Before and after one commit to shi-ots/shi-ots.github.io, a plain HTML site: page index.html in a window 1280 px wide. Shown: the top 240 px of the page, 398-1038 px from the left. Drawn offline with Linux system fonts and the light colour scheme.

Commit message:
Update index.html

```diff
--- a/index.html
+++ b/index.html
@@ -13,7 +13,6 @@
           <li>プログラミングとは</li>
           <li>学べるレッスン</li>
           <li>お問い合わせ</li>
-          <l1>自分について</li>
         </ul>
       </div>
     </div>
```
★ ★ ★ ★ ★
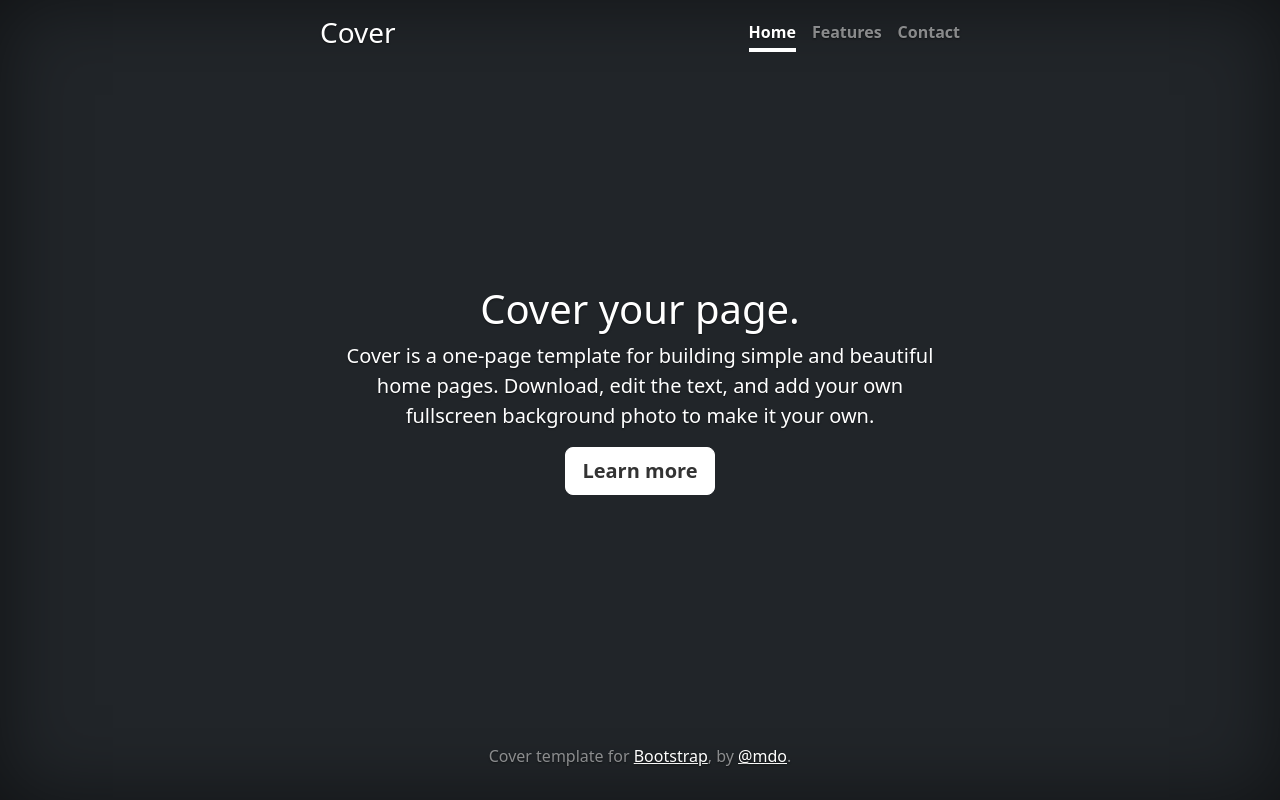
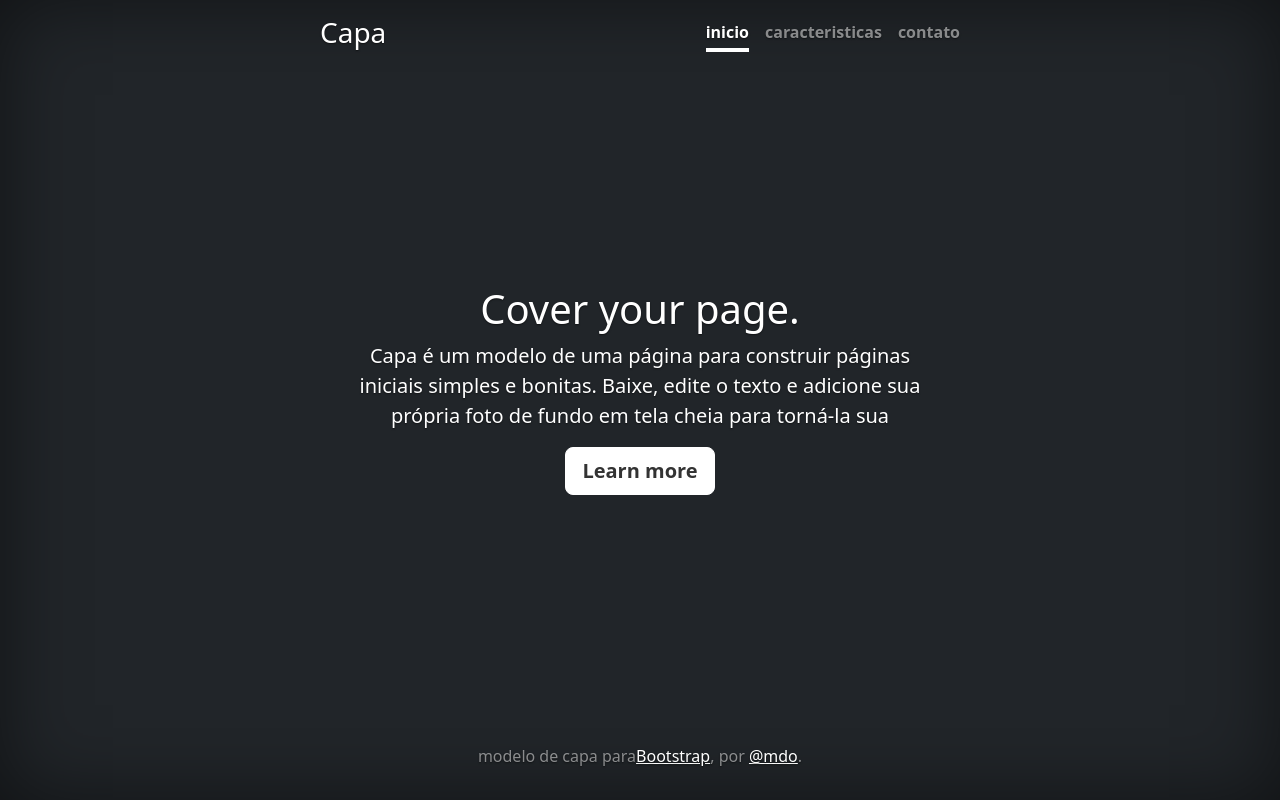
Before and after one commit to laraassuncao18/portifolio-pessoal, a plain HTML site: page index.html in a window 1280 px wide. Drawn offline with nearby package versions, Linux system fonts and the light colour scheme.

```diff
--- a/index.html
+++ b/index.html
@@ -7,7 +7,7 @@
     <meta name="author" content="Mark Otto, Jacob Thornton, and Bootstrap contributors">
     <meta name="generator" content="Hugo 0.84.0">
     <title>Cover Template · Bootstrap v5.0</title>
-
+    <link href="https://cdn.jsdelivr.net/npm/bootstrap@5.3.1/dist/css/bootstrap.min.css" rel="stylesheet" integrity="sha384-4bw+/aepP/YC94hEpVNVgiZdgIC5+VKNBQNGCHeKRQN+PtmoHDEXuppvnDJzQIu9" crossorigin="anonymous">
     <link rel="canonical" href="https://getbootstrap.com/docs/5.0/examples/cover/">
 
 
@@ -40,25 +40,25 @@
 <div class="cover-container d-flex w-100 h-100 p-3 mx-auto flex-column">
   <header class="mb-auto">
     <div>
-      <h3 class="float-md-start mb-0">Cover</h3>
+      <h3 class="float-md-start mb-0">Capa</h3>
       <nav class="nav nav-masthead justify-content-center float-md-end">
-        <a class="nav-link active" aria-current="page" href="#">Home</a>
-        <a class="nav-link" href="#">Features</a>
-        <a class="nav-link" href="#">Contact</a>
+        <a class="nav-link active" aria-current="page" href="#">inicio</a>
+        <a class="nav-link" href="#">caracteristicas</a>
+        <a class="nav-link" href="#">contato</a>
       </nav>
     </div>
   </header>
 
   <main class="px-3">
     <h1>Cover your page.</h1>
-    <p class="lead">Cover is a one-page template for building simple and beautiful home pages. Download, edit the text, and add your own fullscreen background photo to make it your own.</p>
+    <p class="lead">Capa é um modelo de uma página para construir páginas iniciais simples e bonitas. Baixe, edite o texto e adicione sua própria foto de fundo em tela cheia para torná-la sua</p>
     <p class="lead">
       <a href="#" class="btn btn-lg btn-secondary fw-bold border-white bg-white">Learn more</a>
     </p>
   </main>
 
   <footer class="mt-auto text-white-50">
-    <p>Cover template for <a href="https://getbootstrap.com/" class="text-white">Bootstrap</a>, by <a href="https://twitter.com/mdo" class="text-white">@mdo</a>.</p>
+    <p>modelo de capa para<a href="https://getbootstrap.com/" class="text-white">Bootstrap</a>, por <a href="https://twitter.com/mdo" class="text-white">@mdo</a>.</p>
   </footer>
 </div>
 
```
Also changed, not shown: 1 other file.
★ ★ ★ ★ ★
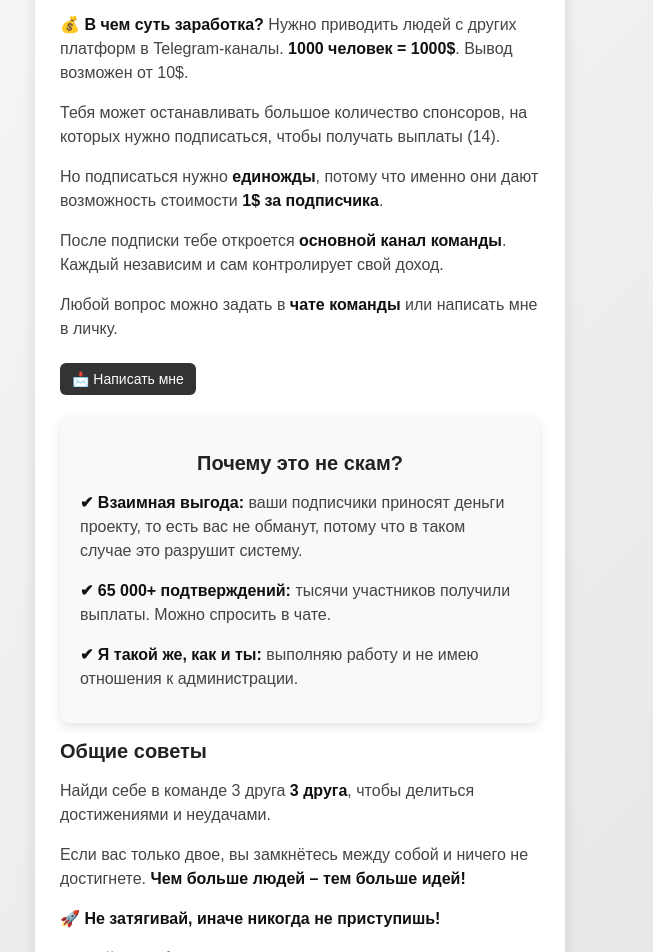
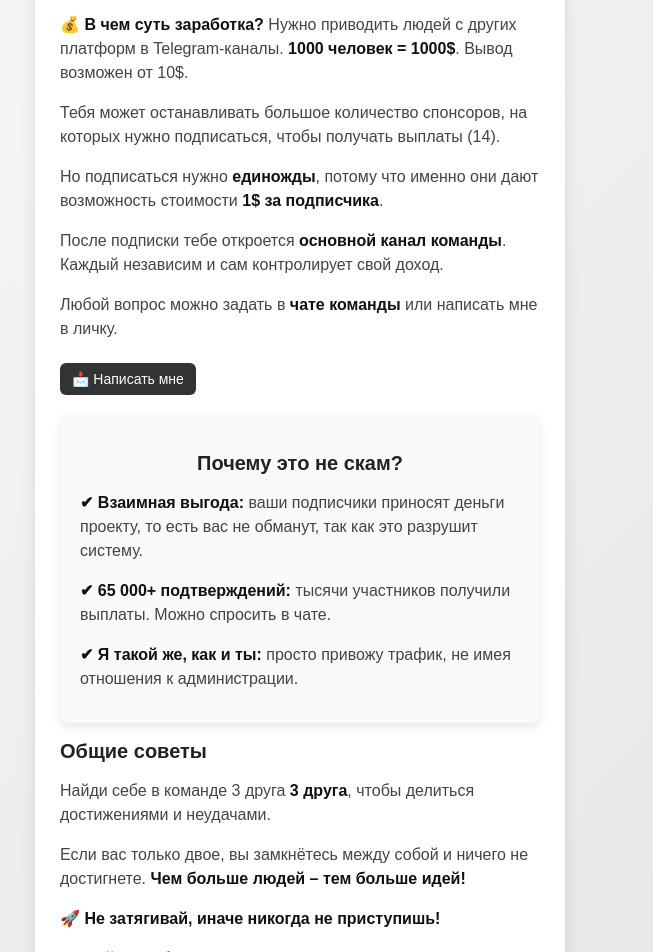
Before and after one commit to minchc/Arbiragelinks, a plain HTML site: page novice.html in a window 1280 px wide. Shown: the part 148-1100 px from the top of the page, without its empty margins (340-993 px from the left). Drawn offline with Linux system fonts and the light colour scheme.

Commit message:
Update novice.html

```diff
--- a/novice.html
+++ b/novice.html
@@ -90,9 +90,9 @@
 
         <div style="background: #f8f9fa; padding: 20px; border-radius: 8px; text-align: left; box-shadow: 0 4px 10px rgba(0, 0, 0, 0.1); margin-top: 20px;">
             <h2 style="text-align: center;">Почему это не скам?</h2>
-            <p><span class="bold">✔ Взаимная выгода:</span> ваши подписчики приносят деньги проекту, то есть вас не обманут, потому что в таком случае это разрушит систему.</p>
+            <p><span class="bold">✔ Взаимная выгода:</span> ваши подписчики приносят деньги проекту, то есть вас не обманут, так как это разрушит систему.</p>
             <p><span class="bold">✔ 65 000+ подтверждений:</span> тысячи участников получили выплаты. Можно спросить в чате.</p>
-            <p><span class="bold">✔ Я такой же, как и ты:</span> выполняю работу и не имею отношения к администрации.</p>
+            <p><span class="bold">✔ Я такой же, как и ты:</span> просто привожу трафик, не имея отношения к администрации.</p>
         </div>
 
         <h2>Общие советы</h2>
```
★ ★ ★ ★ ★
_EXERCISE DIRECTIONS:_ All lines of the data above that include the word "index" must be shown.

_EXERCISE RESPONSE:_
Before and after one commit to shi-ots/shi-ots.github.io, a plain HTML site: page index.html in a window 1280 px wide. Shown: the top 240 px of the page, 398-1038 px from the left. Drawn offline with Linux system fonts and the light colour scheme.
Update index.html
--- a/index.html
+++ b/index.html
Before and after one commit to laraassuncao18/portifolio-pessoal, a plain HTML site: page index.html in a window 1280 px wide. Drawn offline with nearby package versions, Linux system fonts and the light colour scheme.
--- a/index.html
+++ b/index.html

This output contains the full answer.